Directions for this task ::
For each line of the data that includes the word "html", copy the line.

Front-end code edit data:
····················

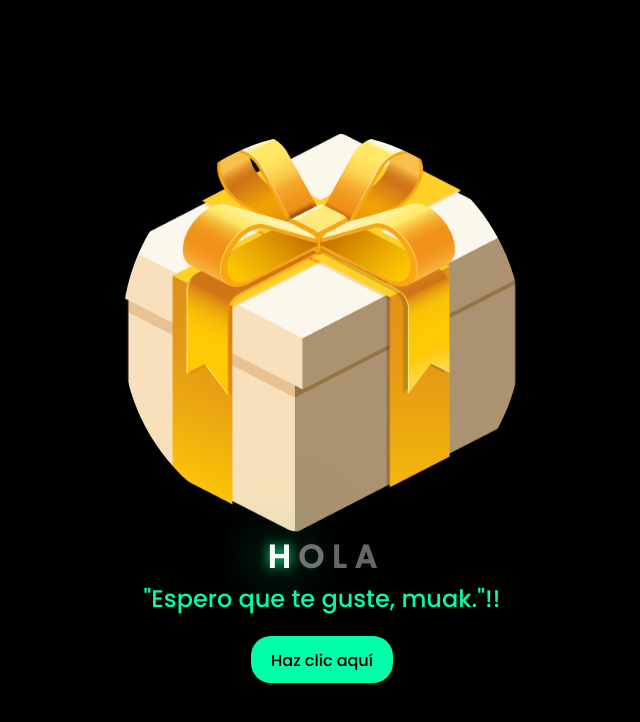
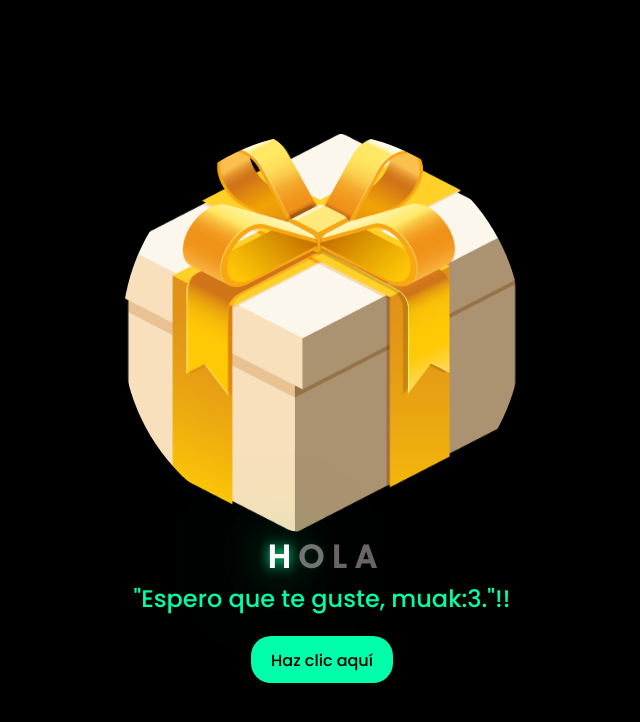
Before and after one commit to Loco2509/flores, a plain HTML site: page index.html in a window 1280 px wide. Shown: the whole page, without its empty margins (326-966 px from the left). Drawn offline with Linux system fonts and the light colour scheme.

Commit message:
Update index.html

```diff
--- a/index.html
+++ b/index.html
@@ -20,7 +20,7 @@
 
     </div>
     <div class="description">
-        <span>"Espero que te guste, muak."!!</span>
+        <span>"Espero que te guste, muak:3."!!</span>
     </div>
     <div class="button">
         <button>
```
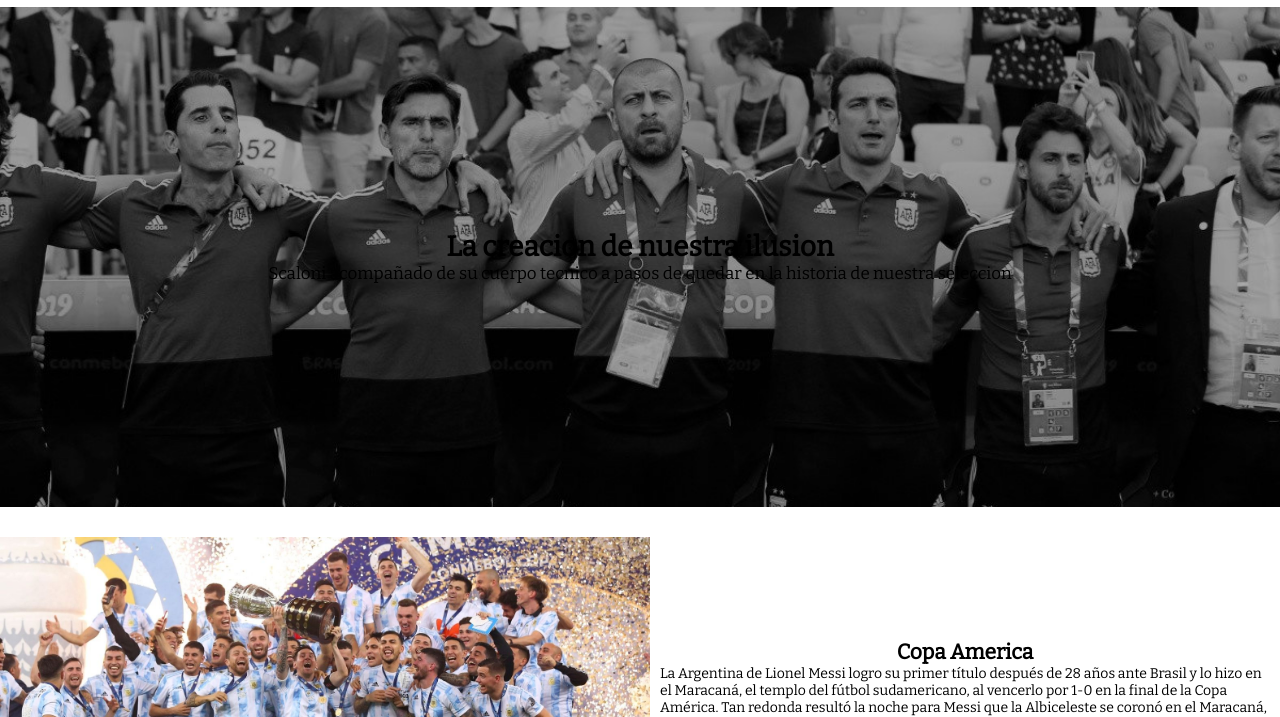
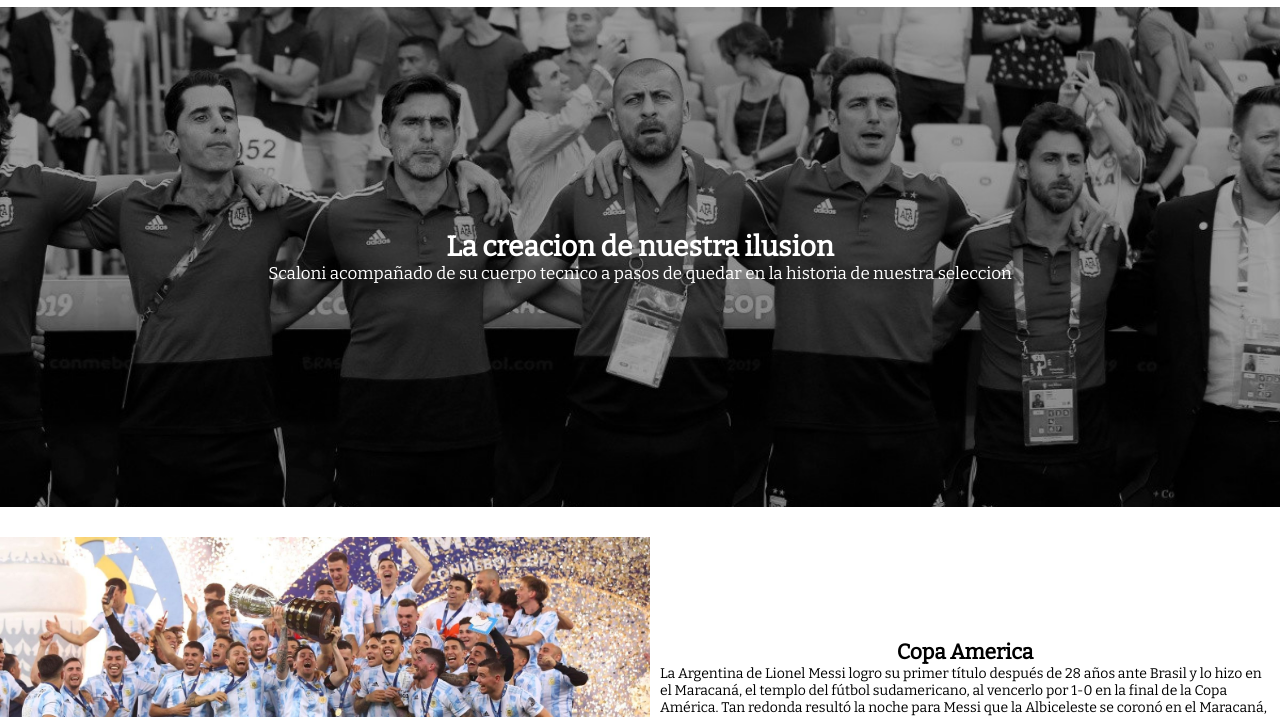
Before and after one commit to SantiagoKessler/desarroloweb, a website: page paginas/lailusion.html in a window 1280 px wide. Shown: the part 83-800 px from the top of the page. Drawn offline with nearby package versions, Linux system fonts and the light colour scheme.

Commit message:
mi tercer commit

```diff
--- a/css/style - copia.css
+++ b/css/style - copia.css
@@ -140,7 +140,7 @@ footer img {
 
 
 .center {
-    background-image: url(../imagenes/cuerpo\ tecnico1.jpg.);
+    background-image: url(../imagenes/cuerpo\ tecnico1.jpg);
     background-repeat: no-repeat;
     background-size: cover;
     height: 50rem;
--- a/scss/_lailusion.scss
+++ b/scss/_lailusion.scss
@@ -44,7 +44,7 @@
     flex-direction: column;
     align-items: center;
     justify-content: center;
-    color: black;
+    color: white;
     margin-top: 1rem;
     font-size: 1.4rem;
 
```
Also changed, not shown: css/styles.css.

····················

Result for this exercise ::
Before and after one commit to Loco2509/flores, a plain HTML site: page index.html in a window 1280 px wide. Shown: the whole page, without its empty margins (326-966 px from the left). Drawn offline with Linux system fonts and the light colour scheme.
Update index.html
--- a/index.html
+++ b/index.html
Before and after one commit to SantiagoKessler/desarroloweb, a website: page paginas/lailusion.html in a window 1280 px wide. Shown: the part 83-800 px from the top of the page. Drawn offline with nearby package versions, Linux system fonts and the light colour scheme.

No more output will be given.